Other launches are, to misquote Macbeth, full of sound and fury, but signifying not very much. Absolut Tune – vodka and sparkling Sauvignon Blanc, confined to the US and Mexico; Zaconey (Bourbon, Irish whiskey, honey and a distinctly cheesy Coney Island marketing shtick): bit of a fuss in Ireland, nada anywhere else.

Even Grey Goose VX is not entirely original – Twenty Grand (a Cognac and vodka blend) was launched in the US in 2013, although, given that it typically retails for about $30, it’s not quite as, erm, aspirational in its pricing as the Grey Goose launch.
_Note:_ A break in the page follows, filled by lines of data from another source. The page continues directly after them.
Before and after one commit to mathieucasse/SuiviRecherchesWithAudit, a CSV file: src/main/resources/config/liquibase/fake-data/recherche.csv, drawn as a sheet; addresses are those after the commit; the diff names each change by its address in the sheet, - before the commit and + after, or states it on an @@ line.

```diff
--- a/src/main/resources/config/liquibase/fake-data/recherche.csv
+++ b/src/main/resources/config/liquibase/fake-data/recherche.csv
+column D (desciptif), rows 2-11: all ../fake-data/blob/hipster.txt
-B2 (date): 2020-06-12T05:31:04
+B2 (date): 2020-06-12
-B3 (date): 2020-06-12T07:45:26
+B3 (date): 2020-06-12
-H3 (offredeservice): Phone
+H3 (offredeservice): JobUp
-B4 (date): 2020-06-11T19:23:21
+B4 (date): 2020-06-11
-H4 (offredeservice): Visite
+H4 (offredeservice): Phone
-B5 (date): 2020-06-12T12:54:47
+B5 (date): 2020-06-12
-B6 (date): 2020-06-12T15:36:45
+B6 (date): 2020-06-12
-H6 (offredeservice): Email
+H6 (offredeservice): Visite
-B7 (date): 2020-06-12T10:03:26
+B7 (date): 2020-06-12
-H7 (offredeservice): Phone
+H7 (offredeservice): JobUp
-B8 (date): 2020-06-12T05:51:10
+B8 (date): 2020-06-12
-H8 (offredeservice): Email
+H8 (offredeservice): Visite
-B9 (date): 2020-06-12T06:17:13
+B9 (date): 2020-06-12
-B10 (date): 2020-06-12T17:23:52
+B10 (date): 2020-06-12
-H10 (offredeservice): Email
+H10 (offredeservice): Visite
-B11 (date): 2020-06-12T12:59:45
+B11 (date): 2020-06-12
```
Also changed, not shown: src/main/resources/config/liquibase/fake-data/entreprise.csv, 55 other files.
They’ve clearly done a thorough – I’m tempted to say “kitchen sink” – job on the marketing, what with “limited quantities”, Grande Champagne Cognac, “extra-flint” glass (whatever that is) and a “collectible” stopper, but I revert to my original question: Why?

I’m reminded of another couple of “hybrid” products that were released in the US back in 2011. Courvoisier Rosé blended Cognac with rosé wine; Courvoisier Gold mixed it with Moscato wine. Both tapped into distinct and dynamic consumer trends: Cognac, rosé wine, grape variety-du-jour Moscato.

Three years on, and brand owner Beam Suntory is beginning to distance itself from these and similar ideas, voicing an intention to focus instead on “what we do best” – i.e. making Cognac.

And what’s wrong with that? Let Cognac be Cognac, and let vodka be vodka. Both are strong categories in their own right that shouldn’t need to piggyback on another spirit’s credentials.

What claims to be innovation – whether it’s Grey Goose VX, Malibu Red or any of the above – is, instead, the opposite: The direct consequence of a failure to innovate within a specific category. And, what of consumer appeal? These crossbreed spirits may have novelty value, but will they have longevity?

The last of those zedonks at that zoo down the road died in about 2009, just a few decades after the whole misbegotten enterprise commenced.

If any of these hybrid spirits last half that time, I’ll be hugely surprised; and a lot more impressed than I was by that donkey with the stripy socks.